[Task requirements]
Report the number of lines in the entries below that include the word "QGridLayout", and nothing else.

[Data under study]
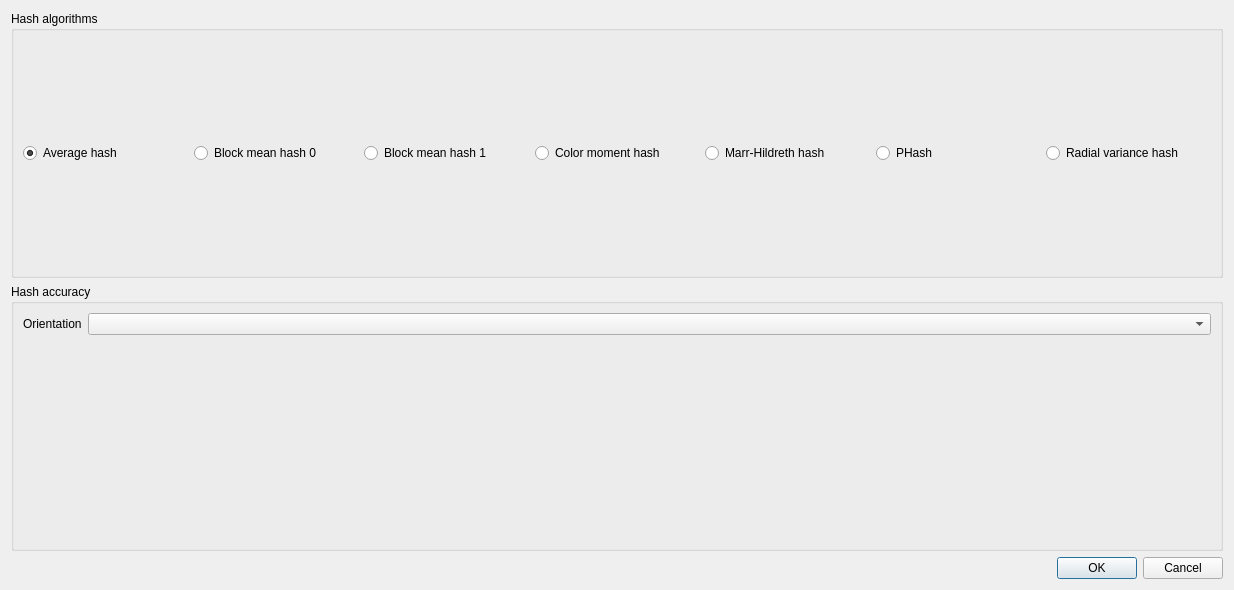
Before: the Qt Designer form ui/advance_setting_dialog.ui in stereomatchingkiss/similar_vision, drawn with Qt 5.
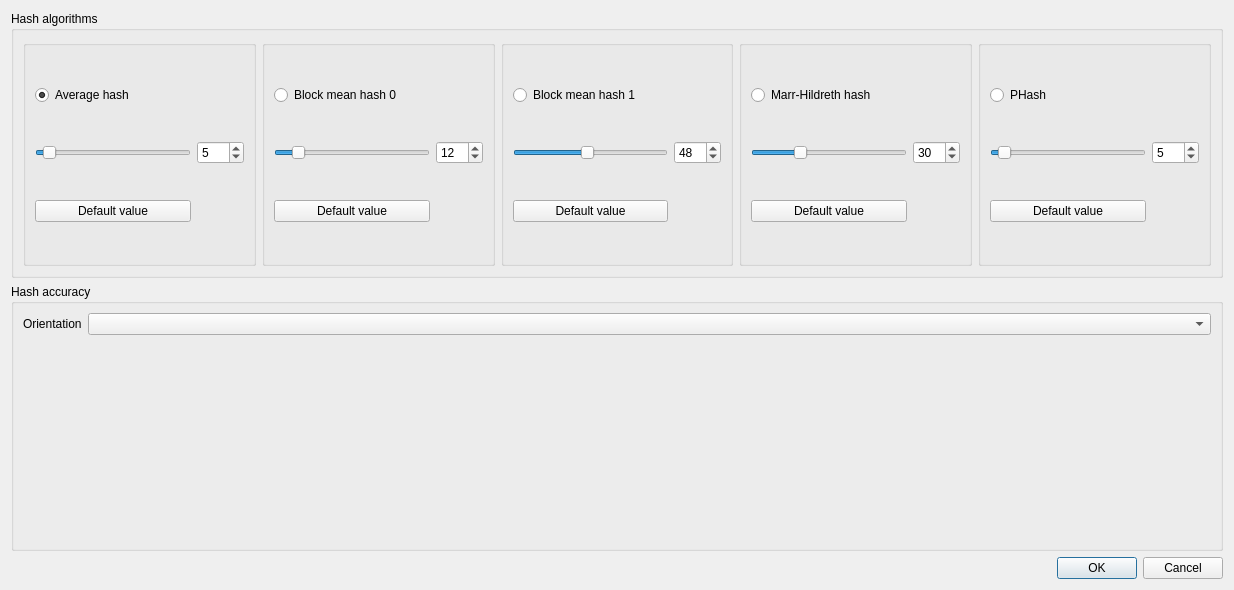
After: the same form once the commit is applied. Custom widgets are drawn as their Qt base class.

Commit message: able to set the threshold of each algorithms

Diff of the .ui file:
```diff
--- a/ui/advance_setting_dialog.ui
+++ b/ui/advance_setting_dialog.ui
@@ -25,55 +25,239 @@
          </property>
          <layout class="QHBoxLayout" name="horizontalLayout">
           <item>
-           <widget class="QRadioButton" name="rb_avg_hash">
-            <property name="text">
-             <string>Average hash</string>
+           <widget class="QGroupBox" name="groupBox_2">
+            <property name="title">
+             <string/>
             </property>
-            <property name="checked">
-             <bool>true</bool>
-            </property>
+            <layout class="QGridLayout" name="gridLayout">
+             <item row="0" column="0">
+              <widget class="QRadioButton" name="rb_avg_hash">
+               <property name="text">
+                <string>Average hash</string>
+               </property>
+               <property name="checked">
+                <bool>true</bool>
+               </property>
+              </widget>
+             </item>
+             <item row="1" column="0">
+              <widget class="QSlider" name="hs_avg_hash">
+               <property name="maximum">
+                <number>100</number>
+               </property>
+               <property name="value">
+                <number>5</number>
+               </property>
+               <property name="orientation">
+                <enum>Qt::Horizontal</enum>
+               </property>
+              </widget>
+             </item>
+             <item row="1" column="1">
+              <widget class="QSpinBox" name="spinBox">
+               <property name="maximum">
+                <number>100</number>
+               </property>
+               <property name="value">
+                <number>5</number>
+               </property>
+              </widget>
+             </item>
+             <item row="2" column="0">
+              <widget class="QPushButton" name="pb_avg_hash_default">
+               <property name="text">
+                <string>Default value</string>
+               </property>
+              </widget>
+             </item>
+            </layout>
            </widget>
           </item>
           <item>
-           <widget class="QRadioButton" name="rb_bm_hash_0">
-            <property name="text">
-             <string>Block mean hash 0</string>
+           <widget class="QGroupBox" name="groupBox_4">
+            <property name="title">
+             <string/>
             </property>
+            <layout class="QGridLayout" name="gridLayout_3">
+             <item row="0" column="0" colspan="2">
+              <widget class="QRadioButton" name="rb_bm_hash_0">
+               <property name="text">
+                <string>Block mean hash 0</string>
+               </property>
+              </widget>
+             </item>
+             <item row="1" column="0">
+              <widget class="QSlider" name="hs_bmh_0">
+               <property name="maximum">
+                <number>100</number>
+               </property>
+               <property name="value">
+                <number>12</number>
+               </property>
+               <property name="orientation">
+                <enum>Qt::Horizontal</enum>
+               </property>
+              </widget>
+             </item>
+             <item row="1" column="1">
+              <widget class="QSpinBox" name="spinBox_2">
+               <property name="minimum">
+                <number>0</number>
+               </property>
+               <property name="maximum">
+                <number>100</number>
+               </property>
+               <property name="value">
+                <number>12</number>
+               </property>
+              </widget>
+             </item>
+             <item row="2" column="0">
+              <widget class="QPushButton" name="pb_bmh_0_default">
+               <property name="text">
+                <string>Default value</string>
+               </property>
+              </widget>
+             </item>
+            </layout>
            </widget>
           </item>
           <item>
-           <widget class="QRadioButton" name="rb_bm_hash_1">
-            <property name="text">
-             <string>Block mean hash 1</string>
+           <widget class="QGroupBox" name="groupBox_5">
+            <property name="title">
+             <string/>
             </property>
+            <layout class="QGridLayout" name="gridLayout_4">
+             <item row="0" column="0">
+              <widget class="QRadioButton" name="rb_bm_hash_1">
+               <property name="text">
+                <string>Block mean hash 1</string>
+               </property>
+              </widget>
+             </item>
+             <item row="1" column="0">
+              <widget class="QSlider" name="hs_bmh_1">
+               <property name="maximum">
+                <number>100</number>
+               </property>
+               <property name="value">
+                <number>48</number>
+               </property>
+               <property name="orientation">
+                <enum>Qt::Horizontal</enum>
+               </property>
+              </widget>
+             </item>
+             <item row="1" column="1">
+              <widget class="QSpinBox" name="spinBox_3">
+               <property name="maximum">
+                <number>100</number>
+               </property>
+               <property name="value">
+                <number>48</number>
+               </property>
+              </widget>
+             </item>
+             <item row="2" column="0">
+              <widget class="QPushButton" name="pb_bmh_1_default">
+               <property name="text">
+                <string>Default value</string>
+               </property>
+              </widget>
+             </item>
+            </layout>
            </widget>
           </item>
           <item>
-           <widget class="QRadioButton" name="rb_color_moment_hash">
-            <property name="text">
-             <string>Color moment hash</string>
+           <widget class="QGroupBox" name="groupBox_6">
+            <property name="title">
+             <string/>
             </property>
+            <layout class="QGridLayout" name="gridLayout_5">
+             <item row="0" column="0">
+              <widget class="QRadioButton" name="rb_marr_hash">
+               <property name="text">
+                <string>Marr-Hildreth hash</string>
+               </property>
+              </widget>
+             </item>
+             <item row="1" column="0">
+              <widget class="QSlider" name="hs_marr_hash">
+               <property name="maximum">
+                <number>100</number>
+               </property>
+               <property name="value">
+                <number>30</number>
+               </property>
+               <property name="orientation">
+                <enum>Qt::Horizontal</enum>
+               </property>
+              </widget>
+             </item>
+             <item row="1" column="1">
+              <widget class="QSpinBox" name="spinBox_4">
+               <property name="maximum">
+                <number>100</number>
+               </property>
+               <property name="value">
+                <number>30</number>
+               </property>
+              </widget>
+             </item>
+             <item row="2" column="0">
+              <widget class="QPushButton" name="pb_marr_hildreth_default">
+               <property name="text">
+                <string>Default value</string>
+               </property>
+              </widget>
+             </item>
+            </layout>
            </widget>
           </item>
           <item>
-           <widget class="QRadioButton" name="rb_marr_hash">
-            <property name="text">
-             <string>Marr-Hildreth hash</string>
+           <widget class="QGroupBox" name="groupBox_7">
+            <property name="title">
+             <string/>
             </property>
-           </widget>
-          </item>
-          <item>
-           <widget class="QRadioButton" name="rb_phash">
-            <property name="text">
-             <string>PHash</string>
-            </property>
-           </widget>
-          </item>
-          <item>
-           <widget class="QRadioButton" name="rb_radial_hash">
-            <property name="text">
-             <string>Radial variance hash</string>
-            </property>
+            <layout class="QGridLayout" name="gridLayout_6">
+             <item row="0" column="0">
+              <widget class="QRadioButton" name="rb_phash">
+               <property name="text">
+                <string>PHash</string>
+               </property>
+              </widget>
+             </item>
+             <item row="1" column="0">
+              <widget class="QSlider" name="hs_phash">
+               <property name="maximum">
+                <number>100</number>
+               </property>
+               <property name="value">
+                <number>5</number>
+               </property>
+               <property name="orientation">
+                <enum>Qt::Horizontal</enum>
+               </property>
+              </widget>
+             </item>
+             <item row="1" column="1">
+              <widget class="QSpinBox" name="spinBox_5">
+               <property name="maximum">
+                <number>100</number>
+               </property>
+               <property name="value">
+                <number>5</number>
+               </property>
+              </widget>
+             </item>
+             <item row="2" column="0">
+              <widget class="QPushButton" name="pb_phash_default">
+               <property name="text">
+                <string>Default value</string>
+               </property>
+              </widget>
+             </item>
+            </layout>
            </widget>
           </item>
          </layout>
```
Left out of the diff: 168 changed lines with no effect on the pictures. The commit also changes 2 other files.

[The answer]
5